Daniel stepped nearer to Rosie and whispered, “Ron says there might even be a treasure chest in the old tower, ’cause it was used by smugglers a long time ago.”

“Really?” Rosie was about to ask, but Aunt Jenny was talking.

“Well children, treasures or no we must all get back to work.” She started toward the house. “The garden is looking wonderful, girls—keep up the good work.”

The next hour dragged slowly as the girls worked in the heat of the sun. Rosie tried to keep cheerful thinking how happy Aunt Jenny would be, but the weeds seemed extra stubborn and prickly. If only we could work in the shade like the boys are, she complained to herself. If only we could explore that old tower.

“Maybe we can go in the sprinkler for awhile,” Amy said at last, looking at the rows still to do.

“I’ll go ask,” Rosie said quickly. She ran over the prickly grass and stepped onto the cool, shaded porch. Uncle Albert sat on a chair taking off his shoes.

“It’s a good time for a break,” he said, when she asked about the sprinkler. “There might be some hoses behind the barn. But don’t go near the old tower; it’s not safe.”

“I won’t,” she called as she slipped out the gate. But, as she waded through the tall grass, Rosie couldn’t help wondering, Why can’t I take just one peak? It stood before her now, tall and mysterious. What could be so dangerous about it? Broken bricks lay piled in the grass near the window, and as Rosie stepped closer she felt a cool breeze brush her face. What treasure was hidden behind those dark walls?

“Ouch!” Rosie stepped back quickly and looked at the prickly vine she had stepped on. What was it about thorns that Dad had said that morning in devotions? “If we don’t conquer our enemies by God’s help, they would become like the weed.” She had been pulling those all morning.

Rosie looked up at the old tower and prayed, “Dear Lord Jesus, help me to do right—and not let the prickly weeds grow.” Turning around quickly, Rosie began walking back the way she came. “I will conquer and obey,” she said to herself.

As she turned the corner of the barn Rosie spotted something green lying coiled in the grass. Bending down she uncovered a hose, and a yellow sprinkler nearby. Rosie picked them up, and a smile lit her face. This is the best treasure yet, she thought, and Jesus helped me find it.

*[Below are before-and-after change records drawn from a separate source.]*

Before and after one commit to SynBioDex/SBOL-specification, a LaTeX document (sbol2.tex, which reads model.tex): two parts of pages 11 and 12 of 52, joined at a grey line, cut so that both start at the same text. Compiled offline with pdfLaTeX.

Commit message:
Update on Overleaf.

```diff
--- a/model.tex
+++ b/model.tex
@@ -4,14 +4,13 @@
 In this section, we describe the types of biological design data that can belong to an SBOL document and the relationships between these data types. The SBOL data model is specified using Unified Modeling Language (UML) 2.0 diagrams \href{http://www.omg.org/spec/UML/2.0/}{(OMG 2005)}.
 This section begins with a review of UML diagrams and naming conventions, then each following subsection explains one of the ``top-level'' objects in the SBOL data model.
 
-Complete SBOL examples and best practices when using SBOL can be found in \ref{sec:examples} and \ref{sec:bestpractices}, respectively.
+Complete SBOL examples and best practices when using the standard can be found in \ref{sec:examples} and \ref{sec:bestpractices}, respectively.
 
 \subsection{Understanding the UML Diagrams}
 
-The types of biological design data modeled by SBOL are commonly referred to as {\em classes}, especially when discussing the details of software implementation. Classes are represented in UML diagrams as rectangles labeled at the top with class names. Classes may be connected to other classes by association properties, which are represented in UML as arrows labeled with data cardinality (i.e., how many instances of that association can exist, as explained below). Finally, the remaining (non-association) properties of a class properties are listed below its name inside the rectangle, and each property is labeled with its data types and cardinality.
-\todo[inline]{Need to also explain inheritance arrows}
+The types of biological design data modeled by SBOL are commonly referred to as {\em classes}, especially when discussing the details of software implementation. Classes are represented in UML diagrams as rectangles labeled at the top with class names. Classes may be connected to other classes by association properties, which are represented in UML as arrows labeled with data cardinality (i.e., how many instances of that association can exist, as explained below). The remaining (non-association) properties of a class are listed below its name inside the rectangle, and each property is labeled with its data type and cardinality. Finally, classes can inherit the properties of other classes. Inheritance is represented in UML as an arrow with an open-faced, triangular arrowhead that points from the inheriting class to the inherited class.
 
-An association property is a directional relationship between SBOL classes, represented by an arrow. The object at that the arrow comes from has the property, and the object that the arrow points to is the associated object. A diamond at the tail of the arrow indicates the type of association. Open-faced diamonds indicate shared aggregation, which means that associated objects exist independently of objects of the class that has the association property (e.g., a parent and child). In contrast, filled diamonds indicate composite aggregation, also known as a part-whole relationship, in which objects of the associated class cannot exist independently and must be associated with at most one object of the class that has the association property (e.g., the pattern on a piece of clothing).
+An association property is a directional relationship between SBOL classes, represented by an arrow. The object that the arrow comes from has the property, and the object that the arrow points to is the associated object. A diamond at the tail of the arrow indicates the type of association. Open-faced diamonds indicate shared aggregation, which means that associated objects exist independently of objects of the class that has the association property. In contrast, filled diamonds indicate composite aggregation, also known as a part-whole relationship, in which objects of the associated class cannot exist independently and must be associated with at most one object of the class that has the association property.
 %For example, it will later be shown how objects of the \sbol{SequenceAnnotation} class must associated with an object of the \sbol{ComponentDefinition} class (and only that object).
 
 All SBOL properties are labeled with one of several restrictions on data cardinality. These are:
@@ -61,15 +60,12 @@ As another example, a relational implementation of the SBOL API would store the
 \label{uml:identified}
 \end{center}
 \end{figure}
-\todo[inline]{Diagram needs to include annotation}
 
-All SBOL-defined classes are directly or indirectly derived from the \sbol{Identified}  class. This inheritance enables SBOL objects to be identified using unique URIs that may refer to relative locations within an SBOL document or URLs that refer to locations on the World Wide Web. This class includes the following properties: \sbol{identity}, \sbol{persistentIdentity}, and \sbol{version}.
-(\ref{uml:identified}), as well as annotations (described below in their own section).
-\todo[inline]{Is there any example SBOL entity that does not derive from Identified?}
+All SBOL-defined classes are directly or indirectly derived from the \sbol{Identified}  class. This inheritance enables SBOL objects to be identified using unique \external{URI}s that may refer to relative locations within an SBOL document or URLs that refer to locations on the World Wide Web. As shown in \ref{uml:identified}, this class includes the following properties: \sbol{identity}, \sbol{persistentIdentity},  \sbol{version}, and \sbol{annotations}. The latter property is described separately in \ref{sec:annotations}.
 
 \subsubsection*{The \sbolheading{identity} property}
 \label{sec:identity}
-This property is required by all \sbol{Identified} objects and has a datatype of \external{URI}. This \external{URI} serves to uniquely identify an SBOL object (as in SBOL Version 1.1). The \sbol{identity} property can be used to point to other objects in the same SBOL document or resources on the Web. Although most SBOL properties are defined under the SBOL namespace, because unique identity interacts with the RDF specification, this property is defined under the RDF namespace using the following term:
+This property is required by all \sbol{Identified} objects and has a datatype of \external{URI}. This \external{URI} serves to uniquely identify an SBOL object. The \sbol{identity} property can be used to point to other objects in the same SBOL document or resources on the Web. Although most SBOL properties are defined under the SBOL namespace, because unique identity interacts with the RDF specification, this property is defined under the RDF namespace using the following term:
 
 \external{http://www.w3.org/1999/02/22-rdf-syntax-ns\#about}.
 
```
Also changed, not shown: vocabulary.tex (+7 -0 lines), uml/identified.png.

Megan and Amy were waiting in the shade when Rosie came back, hauling her prize with her. “We can turn it on in the garden while we finish pulling weeds,” she said, and laughed. “I surely want to pull every prickly one up!”